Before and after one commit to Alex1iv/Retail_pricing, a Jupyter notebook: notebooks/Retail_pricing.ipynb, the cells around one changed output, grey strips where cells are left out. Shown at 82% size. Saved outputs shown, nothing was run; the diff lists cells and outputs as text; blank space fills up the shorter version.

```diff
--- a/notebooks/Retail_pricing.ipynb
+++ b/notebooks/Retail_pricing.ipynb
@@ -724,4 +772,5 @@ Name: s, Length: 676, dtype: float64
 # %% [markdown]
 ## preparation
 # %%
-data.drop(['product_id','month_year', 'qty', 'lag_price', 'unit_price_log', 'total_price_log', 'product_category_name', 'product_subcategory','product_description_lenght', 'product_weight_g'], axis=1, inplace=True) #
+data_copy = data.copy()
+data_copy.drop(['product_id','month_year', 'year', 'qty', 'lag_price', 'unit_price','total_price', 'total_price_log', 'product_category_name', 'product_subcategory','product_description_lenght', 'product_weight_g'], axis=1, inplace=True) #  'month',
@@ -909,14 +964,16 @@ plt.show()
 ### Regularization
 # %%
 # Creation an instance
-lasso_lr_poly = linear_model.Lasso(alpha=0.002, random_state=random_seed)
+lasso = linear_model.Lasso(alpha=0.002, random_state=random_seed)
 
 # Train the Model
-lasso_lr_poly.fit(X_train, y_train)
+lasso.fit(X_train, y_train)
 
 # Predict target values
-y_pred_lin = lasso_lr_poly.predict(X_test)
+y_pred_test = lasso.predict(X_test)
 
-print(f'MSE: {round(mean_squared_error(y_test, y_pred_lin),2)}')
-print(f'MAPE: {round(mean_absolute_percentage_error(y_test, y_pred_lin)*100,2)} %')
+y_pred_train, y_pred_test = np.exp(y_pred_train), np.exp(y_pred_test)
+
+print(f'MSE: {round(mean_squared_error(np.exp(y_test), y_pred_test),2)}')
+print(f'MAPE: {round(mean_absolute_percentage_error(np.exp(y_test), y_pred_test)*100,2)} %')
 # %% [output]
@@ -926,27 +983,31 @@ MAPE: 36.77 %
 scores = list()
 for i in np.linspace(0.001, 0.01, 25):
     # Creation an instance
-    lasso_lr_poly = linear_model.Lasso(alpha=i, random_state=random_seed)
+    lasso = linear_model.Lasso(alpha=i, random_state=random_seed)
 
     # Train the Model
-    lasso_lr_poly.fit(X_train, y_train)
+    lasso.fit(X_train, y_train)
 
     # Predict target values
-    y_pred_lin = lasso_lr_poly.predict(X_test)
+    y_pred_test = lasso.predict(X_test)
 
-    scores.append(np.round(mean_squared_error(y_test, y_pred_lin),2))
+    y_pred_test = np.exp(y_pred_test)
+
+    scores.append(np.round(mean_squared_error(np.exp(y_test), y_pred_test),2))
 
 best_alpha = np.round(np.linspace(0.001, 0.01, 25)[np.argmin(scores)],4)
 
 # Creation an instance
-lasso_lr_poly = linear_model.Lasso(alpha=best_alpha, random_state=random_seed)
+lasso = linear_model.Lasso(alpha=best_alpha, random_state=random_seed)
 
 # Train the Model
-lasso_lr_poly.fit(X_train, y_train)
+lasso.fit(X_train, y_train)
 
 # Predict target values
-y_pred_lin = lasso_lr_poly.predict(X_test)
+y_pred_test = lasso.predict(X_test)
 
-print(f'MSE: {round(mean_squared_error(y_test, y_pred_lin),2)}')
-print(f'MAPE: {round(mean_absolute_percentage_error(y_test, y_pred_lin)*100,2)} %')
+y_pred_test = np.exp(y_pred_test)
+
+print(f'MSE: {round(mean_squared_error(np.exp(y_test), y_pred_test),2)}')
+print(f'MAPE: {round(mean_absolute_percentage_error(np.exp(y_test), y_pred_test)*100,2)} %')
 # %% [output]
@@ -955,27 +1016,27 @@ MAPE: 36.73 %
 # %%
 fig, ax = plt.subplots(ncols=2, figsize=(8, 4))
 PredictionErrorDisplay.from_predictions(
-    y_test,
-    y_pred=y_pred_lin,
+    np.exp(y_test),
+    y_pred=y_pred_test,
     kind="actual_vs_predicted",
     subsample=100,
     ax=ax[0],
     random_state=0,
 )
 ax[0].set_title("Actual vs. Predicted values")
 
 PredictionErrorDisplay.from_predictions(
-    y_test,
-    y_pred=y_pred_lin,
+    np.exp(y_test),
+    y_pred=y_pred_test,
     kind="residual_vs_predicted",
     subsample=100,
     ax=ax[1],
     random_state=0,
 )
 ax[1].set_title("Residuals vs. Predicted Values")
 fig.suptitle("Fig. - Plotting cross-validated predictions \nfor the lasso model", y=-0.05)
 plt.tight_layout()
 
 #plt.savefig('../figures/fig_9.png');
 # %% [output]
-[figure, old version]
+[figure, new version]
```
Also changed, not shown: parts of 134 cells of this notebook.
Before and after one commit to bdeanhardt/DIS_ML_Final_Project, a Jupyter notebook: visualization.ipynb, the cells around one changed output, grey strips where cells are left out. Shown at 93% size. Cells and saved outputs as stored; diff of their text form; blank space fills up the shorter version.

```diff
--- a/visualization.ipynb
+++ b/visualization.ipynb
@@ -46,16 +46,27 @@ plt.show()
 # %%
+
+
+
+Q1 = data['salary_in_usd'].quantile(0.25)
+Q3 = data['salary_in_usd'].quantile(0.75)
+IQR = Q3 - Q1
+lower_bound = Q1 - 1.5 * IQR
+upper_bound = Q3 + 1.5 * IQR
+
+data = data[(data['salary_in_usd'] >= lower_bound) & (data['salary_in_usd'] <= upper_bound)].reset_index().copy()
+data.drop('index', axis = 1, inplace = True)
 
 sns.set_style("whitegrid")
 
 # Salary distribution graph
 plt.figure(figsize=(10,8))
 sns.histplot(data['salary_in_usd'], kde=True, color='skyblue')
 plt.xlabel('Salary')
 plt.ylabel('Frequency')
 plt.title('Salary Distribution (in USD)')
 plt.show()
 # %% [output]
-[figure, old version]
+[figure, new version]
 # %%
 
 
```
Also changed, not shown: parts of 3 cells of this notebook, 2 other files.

WHAT TO PRODUCE ▸ Print out the entire listing. Keep every line exact.

RESPONSE TO THIS TASK ▸
Before and after one commit to Alex1iv/Retail_pricing, a Jupyter notebook: notebooks/Retail_pricing.ipynb, the cells around one changed output, grey strips where cells are left out. Shown at 82% size. Saved outputs shown, nothing was run; the diff lists cells and outputs as text; blank space fills up the shorter version.

```diff
--- a/notebooks/Retail_pricing.ipynb
+++ b/notebooks/Retail_pricing.ipynb
@@ -724,4 +772,5 @@ Name: s, Length: 676, dtype: float64
 # %% [markdown]
 ## preparation
 # %%
-data.drop(['product_id','month_year', 'qty', 'lag_price', 'unit_price_log', 'total_price_log', 'product_category_name', 'product_subcategory','product_description_lenght', 'product_weight_g'], axis=1, inplace=True) #
+data_copy = data.copy()
+data_copy.drop(['product_id','month_year', 'year', 'qty', 'lag_price', 'unit_price','total_price', 'total_price_log', 'product_category_name', 'product_subcategory','product_description_lenght', 'product_weight_g'], axis=1, inplace=True) #  'month',
@@ -909,14 +964,16 @@ plt.show()
 ### Regularization
 # %%
 # Creation an instance
-lasso_lr_poly = linear_model.Lasso(alpha=0.002, random_state=random_seed)
+lasso = linear_model.Lasso(alpha=0.002, random_state=random_seed)
 
 # Train the Model
-lasso_lr_poly.fit(X_train, y_train)
+lasso.fit(X_train, y_train)
 
 # Predict target values
-y_pred_lin = lasso_lr_poly.predict(X_test)
+y_pred_test = lasso.predict(X_test)
 
-print(f'MSE: {round(mean_squared_error(y_test, y_pred_lin),2)}')
-print(f'MAPE: {round(mean_absolute_percentage_error(y_test, y_pred_lin)*100,2)} %')
+y_pred_train, y_pred_test = np.exp(y_pred_train), np.exp(y_pred_test)
+
+print(f'MSE: {round(mean_squared_error(np.exp(y_test), y_pred_test),2)}')
+print(f'MAPE: {round(mean_absolute_percentage_error(np.exp(y_test), y_pred_test)*100,2)} %')
 # %% [output]
@@ -926,27 +983,31 @@ MAPE: 36.77 %
 scores = list()
 for i in np.linspace(0.001, 0.01, 25):
     # Creation an instance
-    lasso_lr_poly = linear_model.Lasso(alpha=i, random_state=random_seed)
+    lasso = linear_model.Lasso(alpha=i, random_state=random_seed)
 
     # Train the Model
-    lasso_lr_poly.fit(X_train, y_train)
+    lasso.fit(X_train, y_train)
 
     # Predict target values
-    y_pred_lin = lasso_lr_poly.predict(X_test)
+    y_pred_test = lasso.predict(X_test)
 
-    scores.append(np.round(mean_squared_error(y_test, y_pred_lin),2))
+    y_pred_test = np.exp(y_pred_test)
+
+    scores.append(np.round(mean_squared_error(np.exp(y_test), y_pred_test),2))
 
 best_alpha = np.round(np.linspace(0.001, 0.01, 25)[np.argmin(scores)],4)
 
 # Creation an instance
-lasso_lr_poly = linear_model.Lasso(alpha=best_alpha, random_state=random_seed)
+lasso = linear_model.Lasso(alpha=best_alpha, random_state=random_seed)
 
 # Train the Model
-lasso_lr_poly.fit(X_train, y_train)
+lasso.fit(X_train, y_train)
 
 # Predict target values
-y_pred_lin = lasso_lr_poly.predict(X_test)
+y_pred_test = lasso.predict(X_test)
 
-print(f'MSE: {round(mean_squared_error(y_test, y_pred_lin),2)}')
-print(f'MAPE: {round(mean_absolute_percentage_error(y_test, y_pred_lin)*100,2)} %')
+y_pred_test = np.exp(y_pred_test)
+
+print(f'MSE: {round(mean_squared_error(np.exp(y_test), y_pred_test),2)}')
+print(f'MAPE: {round(mean_absolute_percentage_error(np.exp(y_test), y_pred_test)*100,2)} %')
 # %% [output]
@@ -955,27 +1016,27 @@ MAPE: 36.73 %
 # %%
 fig, ax = plt.subplots(ncols=2, figsize=(8, 4))
 PredictionErrorDisplay.from_predictions(
-    y_test,
-    y_pred=y_pred_lin,
+    np.exp(y_test),
+    y_pred=y_pred_test,
     kind="actual_vs_predicted",
     subsample=100,
     ax=ax[0],
     random_state=0,
 )
 ax[0].set_title("Actual vs. Predicted values")
 
 PredictionErrorDisplay.from_predictions(
-    y_test,
-    y_pred=y_pred_lin,
+    np.exp(y_test),
+    y_pred=y_pred_test,
     kind="residual_vs_predicted",
     subsample=100,
     ax=ax[1],
     random_state=0,
 )
 ax[1].set_title("Residuals vs. Predicted Values")
 fig.suptitle("Fig. - Plotting cross-validated predictions \nfor the lasso model", y=-0.05)
 plt.tight_layout()
 
 #plt.savefig('../figures/fig_9.png');
 # %% [output]
-[figure, old version]
+[figure, new version]
```
Also changed, not shown: parts of 134 cells of this notebook.
Before and after one commit to bdeanhardt/DIS_ML_Final_Project, a Jupyter notebook: visualization.ipynb, the cells around one changed output, grey strips where cells are left out. Shown at 93% size. Cells and saved outputs as stored; diff of their text form; blank space fills up the shorter version.

```diff
--- a/visualization.ipynb
+++ b/visualization.ipynb
@@ -46,16 +46,27 @@ plt.show()
 # %%
+
+
+
+Q1 = data['salary_in_usd'].quantile(0.25)
+Q3 = data['salary_in_usd'].quantile(0.75)
+IQR = Q3 - Q1
+lower_bound = Q1 - 1.5 * IQR
+upper_bound = Q3 + 1.5 * IQR
+
+data = data[(data['salary_in_usd'] >= lower_bound) & (data['salary_in_usd'] <= upper_bound)].reset_index().copy()
+data.drop('index', axis = 1, inplace = True)
 
 sns.set_style("whitegrid")
 
 # Salary distribution graph
 plt.figure(figsize=(10,8))
 sns.histplot(data['salary_in_usd'], kde=True, color='skyblue')
 plt.xlabel('Salary')
 plt.ylabel('Frequency')
 plt.title('Salary Distribution (in USD)')
 plt.show()
 # %% [output]
-[figure, old version]
+[figure, new version]
 # %%
 
 
```
Also changed, not shown: parts of 3 cells of this notebook, 2 other files.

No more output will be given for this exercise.